John Potter, clinical associate professor in the Department of Dispute Resolution and Counseling, joined a Zippia.com panel of experts to assess the pandemic’s impact on graduates starting their careers.
He sees positive outcomes from the pandemic that include adopting different ways of learning. Gaining these kinds of skills is important he says.
For him, the knowledge his students have acquired to resolve conflicts will benefit them any where they go.
This summer, Simmons Ph.D. candidate Mark Pierce joins nine other SMU students in serving as a Maguire Public Service Fellow, to work on research and programs related to the COVID-19 pandemic.
His project focuses on researching adaptable models of distance learning that can be implemented for highly mobile students by collecting data from Dallas area family shelters and children’s support organizations during the COVID-19 outbreak. Pierce will receive a $2400 stipend and present his findings at a public seminar in the fall. His doctoral advisor is Assistant Professor Alexandra Pavlakis in the Department of Education Policy and Leadership.

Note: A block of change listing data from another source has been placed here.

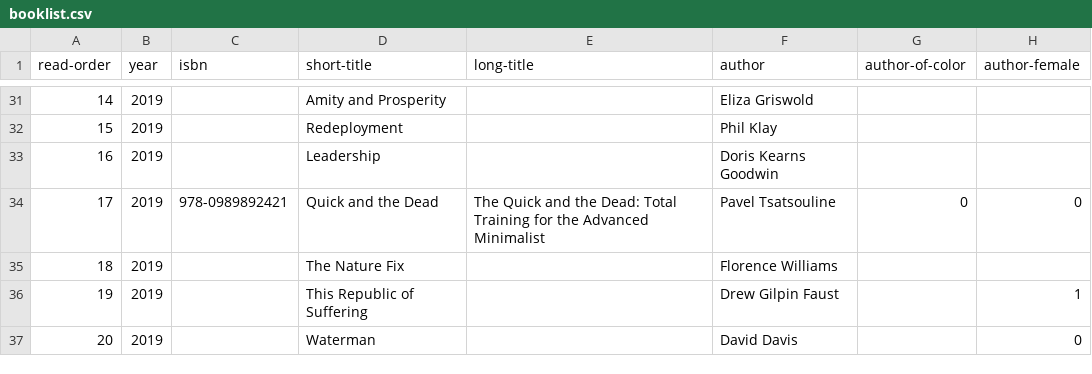
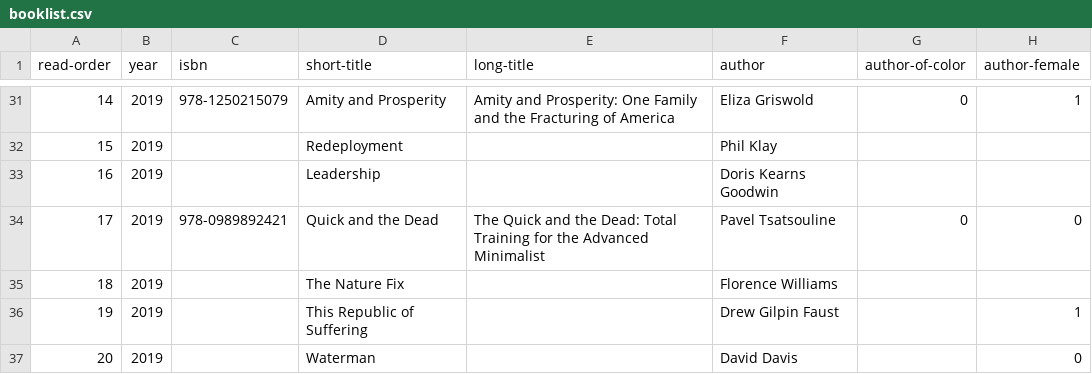
Before and after one commit to davemoyer/books-interactive, a CSV file: booklist.csv, drawn as a sheet; only a part is shown, gaps mark what is left out; the diff covers the shown part only.

```diff
--- a/booklist.csv
+++ b/booklist.csv
@@ -31,2 +31,2 @@ read-order,year,isbn,short-title,long-title,author,author-of-color,author-female
-14,2019,,Amity and Prosperity ,,Eliza Griswold,,
+14,2019,978-1250215079,Amity and Prosperity ,Amity and Prosperity: One Family and the Fracturing of America,Eliza Griswold,0,1
 15,2019,,Redeployment ,,Phil Klay,,
```
Also changed, not shown: 35 edited cells elsewhere in this file, 3 other files.
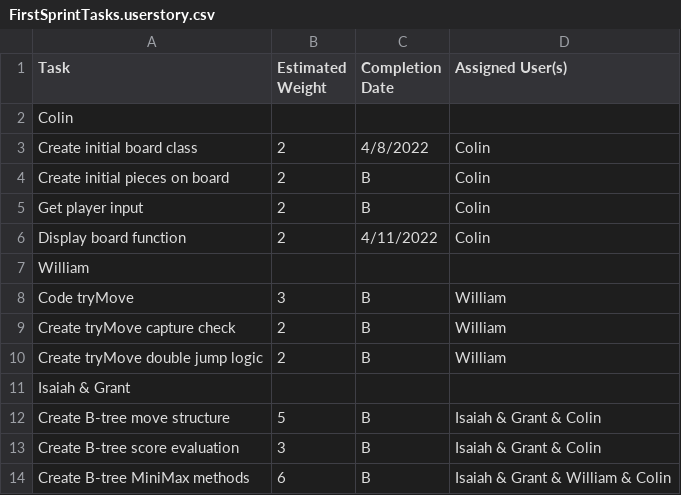
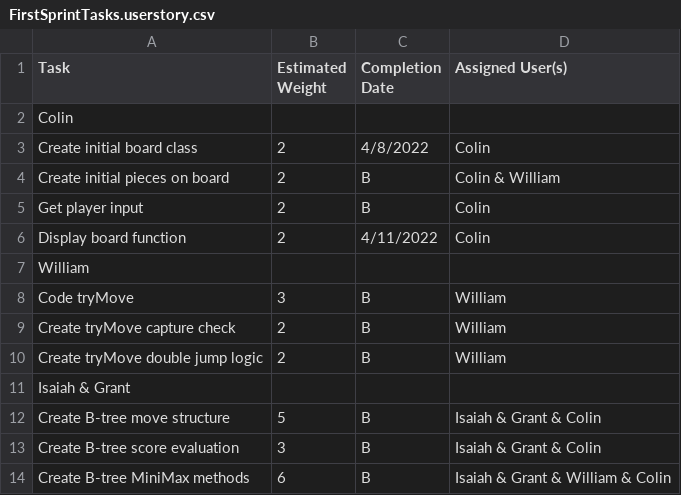
Before and after one commit to LASA-ACP-Main/spring-practicum-2021-ColinN05, a CSV file: FirstSprintTasks.userstory.csv, drawn as a sheet.

Commit message:
Update FirstSprintTasks.userstory.csv

```diff
--- a/FirstSprintTasks.userstory.csv
+++ b/FirstSprintTasks.userstory.csv
@@ -3,3 +3,3 @@ Colin,,,
 Create initial board class, 2, 4/8/2022, Colin
-Create initial pieces on board, 2, B, Colin
+Create initial pieces on board, 2, B, Colin & William
 Get player input, 2, B, Colin
```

Over the past 20 years, the Maguire Center has awarded summer fellowship stipends totaling over $400,000 to 181 SMU students, including volunteers in more than 150 agencies across 18 states, 25 countries, and five continents.
KERA 90.1 zooms in on an eleventh grade AP history class in Seagoville High School and shows how online instruction can be. Some students like it and others worry about the quality of their learning. But Simmons’ senior academic technology services director, Jennifer Culver, Ph.D., says learning can occur in a variety of ways. Not all learning has to be on-time and real-time interaction with teachers. The report features her comments for a look at how online instruction is progressing during COVID-19.
As a future workforce takes shape, STEM (Science, Technology, Engineering and Mathematics) plays a foundational role in education. To examine how business and education are collaborating on STEM, Dallas Innovates, a publishing venture between the Dallas Regional Chamber of Commerce and D Magazine Partners, invited a panel of experts to talk about the advancement.
Dean Stephanie Knight joined eight other leaders in the conversation, “STEM, STEAM, STREAM: In Dallas the Ingridients Are Here.” Read the three-part series:
Virtual reality surgery developed by Simmons professors Tony Cuevas and Eric Bing was featured on WFAA TV to show how technology designed at SMU can save lives in Africa.
A lack of surgeons and an increase in women’s cervical cancer on the African continent led Bing and Cuevas to develop training for doctors to increase surgical skill, speed, and accuracy. They traveled to Zambia and designed the virtual operating room based on what they saw in use there.
The desire to save women’s lives is a big impetus, especially for Dr. Bing. His mother, who lived in the U.S., died from cervical cancer. Read more.
More women die of cervical cancer in Zambia than from any other disease. Why? Because not enough numbers of trained surgeons are available to help. But two SMU Simmons professors, Dr. Eric Bing and Dr. Tony Cuevas, believe virtual reality can train much needed surgeons.
Bing, professor of global health, and Cuevas, clinical professor and director of instructional design, have been piloting surgery techniques with novice surgeons using virtual reality.
The technology they use is for in-home computer gaming and costs less than $1,000 per training station.
They have paired up with two other researchers, Dr. Groesbeck Parham, a professor of gynecologic oncology at the University of North Carolina, Chapel Hill and head of the CIDRZ Cervical Cancer Prevention Program in Lusaka, Zambia. And Dr. Richard Sullivan, professor and director of the Institute of Cancer Policy and Co-Director of Conflict and Health Research Group at the Kings College in London, England. Read more in D Healthcare. Also see Dallas Innovates.